A Low-Cost, Proven Community Practice To Help Opiate Addicted Parents
November 17, 2017
November 17, 2017
By Dennis D. Embry, Ph.D.
Addicted adults don’t make great parents at inception, pregnancy, or after birth: something that both science and common sense agree. I experienced that pain both as a child and as an adult child caring for an alcohol-addicted parent. As I write this, hundreds of thousands of babies, children and adult children are the walking wounded, victims of the opiate epidemic. Such pediatric exposure is not good[1-3], and much, much worse than what I was exposed to from alcohol. Addictions are awful for children, no matter what the drug of choice is by their parents. Opiates tend to have a faster negative effect on families, however. Both prenatal and postnatal exposure to opiates, alcohol or other drugs can have a horrific impact on children’s development. For example, half of the Ohio children taken into protective custody in 2015 were removed from their homes because of a parental drug addiction, according to the Public Children Services Association of Ohio.
Ohio—like most places—doesn’t have a superabundance of scientifically proven treatment strategies in every county, let alone every community. Narcan® can bring people back from near death, but it doesn’t necessarily lead to a clean and sober lifestyle. Most communities in America don’t’ have standard resources to treat opiate addicted parents. That is the bad news. The good news is that most communities have no idea of low-cost, evidence-based practices that can be implemented almost anywhere. And what is the miracle treatment?
Something called the Prize Bowl. You can order a book from Amazon to implement it, called Contingency Management by Dr. Nancy Petry. It’s something that can be done anywhere, and it doesn’t require a Ph.D., M.D. or clinical degrees to do. We’ve taught church-groups to use Dr. Petry’s “prize bowl” strategy. You can read more about this powerful science at the National Library of Medicine and other resources here:
So how does the Prize Bowl or Contingency Management work?
First, it’s important to remember that addictions are all about dopamine—the reward molecule. Dopamine is essential for human, and all critters for that matter. That includes the readers of this essay. Without dopamine, we’d never learn novel behaviors. The problem is that Mother Natures’ gift can be hijacked. All manner of human enterprises can hijack dopamine to turn a handsome profit: tobacco, gambling, cellphones, computer-games, legal, and illegal drugs.
Second, humans would still be slugs if they were never reinforced for trying new things, building new things, wondering about the other side of the hill, etc. Dopamine receptors are key to our increased intelligence and problem-solving abilities, as well as willingness to take a risk. Otherwise, none of us would be here.
One does not effectively get people off drugs by punishing them. We get people off drugs by reinforcing all manner of behaviors that lead to a better life: 1) being clean and sober using a variety of methods, 2) hanging out with people who are not using, 3) learning to do tasks and activities that enrich and improve our lives, 4) participating in counseling or recovery groups, and 5) engaging in healthy fun, and more.

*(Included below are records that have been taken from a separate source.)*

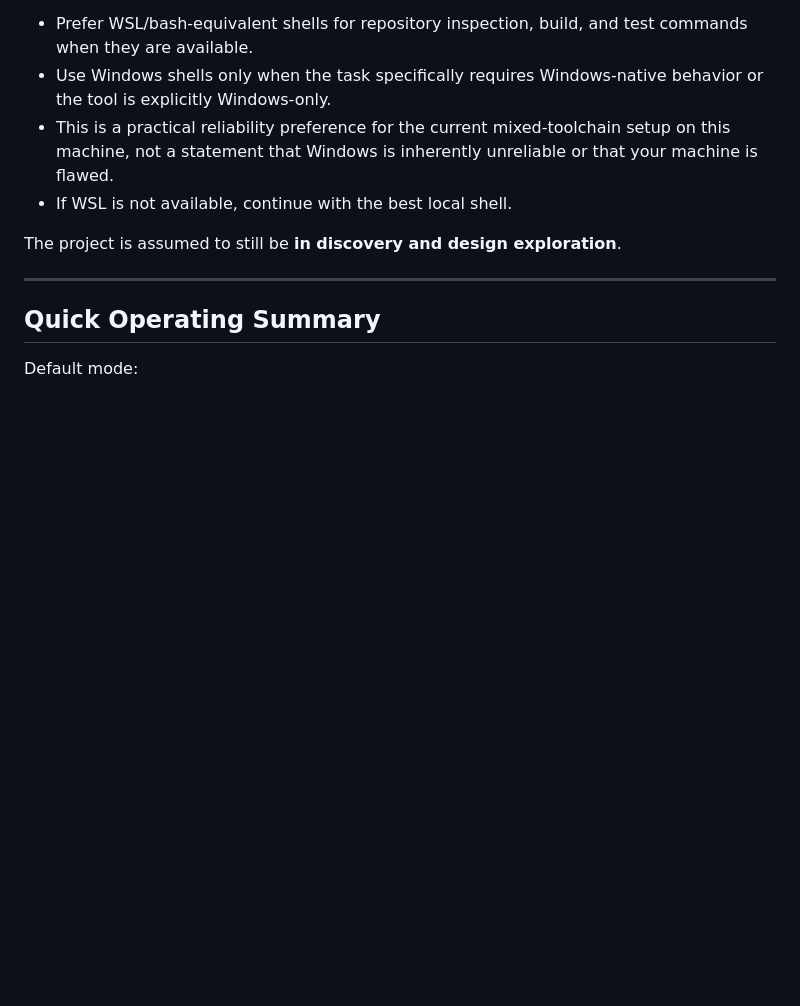
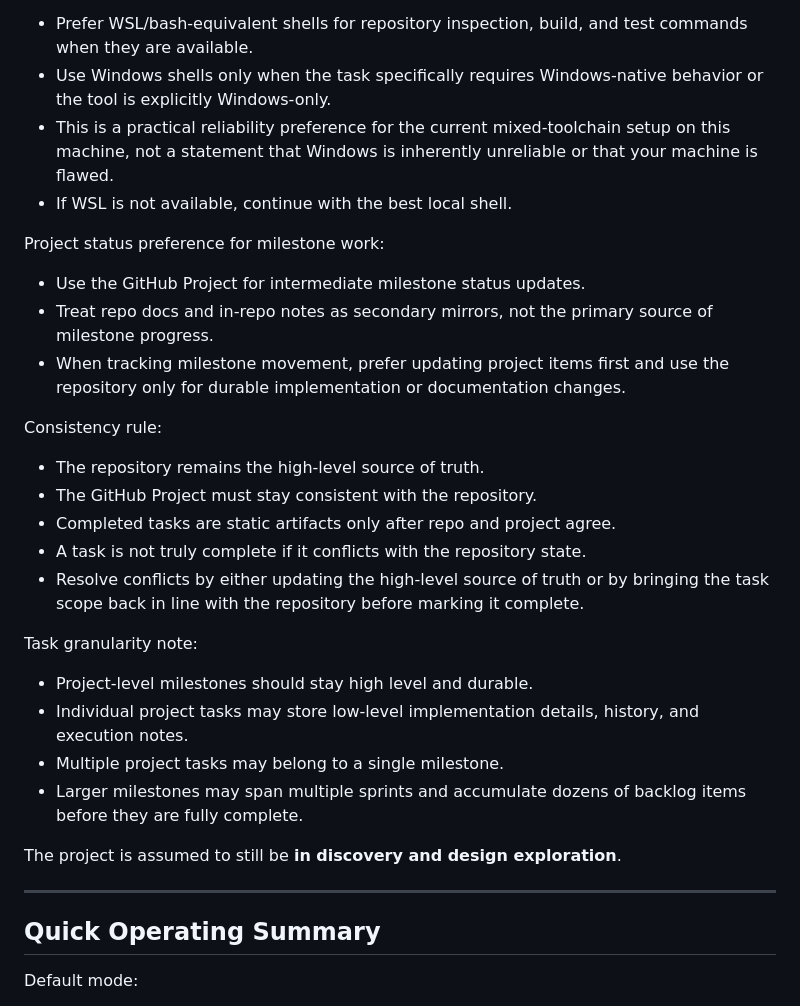
Before and after one commit to Dorian-Klingenberg/watershed, a Markdown page: AGENTS.md, the part around the change. Rendered like a GitHub page; blank space fills up the shorter version.

Commit message:
agent config

```diff
--- a/AGENTS.md
+++ b/AGENTS.md
@@ -452,6 +452,33 @@ Shell preference for agent tooling on this repo and this machine:
   unreliable or that your machine is flawed.
 - If WSL is not available, continue with the best local shell.
 
+Project status preference for milestone work:
+
+- Use the GitHub Project for intermediate milestone status updates.
+- Treat repo docs and in-repo notes as secondary mirrors, not the primary
+  source of milestone progress.
+- When tracking milestone movement, prefer updating project items first and
+  use the repository only for durable implementation or documentation changes.
+
+Consistency rule:
+
+- The repository remains the high-level source of truth.
+- The GitHub Project must stay consistent with the repository.
+- Completed tasks are static artifacts only after repo and project agree.
+- A task is not truly complete if it conflicts with the repository state.
+- Resolve conflicts by either updating the high-level source of truth or by
+  bringing the task scope back in line with the repository before marking it
+  complete.
+
+Task granularity note:
+
+- Project-level milestones should stay high level and durable.
+- Individual project tasks may store low-level implementation details, history,
+  and execution notes.
+- Multiple project tasks may belong to a single milestone.
+- Larger milestones may span multiple sprints and accumulate dozens of backlog
+  items before they are fully complete.
+
 The project is assumed to still be **in discovery and design exploration**.
 
 ---
```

The beauty of the Prize Bowl is that it can be done anywhere, by volunteers and funded by local resources. We’ve done it using faith-based groups or community groups. Local businesses and groups donated the rewards and prizes. For the faithful Network readers, the Prize Bowl is particularly effective for adolescents. To get the community moving on this powerful, proven strategy: read up on the materials, shout about it to law-enforcement and the medical people. Go see your elected officials, and tell them to call their governor’s office about using the Cure’s money for the Prize Bowl.
PS. The Prize Bowl procedures are in the public domain, and there are entities that can provide training and support on using it. Most communities can get prizes donated by local businesses and employers, which is what I’ve done in multiple jurisdictions.
Dennis Embry, President/Senior Scientist at PAXIS Institute – Dennis D. Embry is a prominent prevention scientist in the United States and Canada, trained as clinician and developmental and child psychologist. He is president/senior scientist at PAXIS Institute in Tucson, Arizona. Dennis Embry serves on the scientific advisory board for the Children’s Mental Health Network, the board of the Federation of Families for Children’s Mental Health, and the National Advisory Council of the U.S. Center for Mental Health Advisory Council.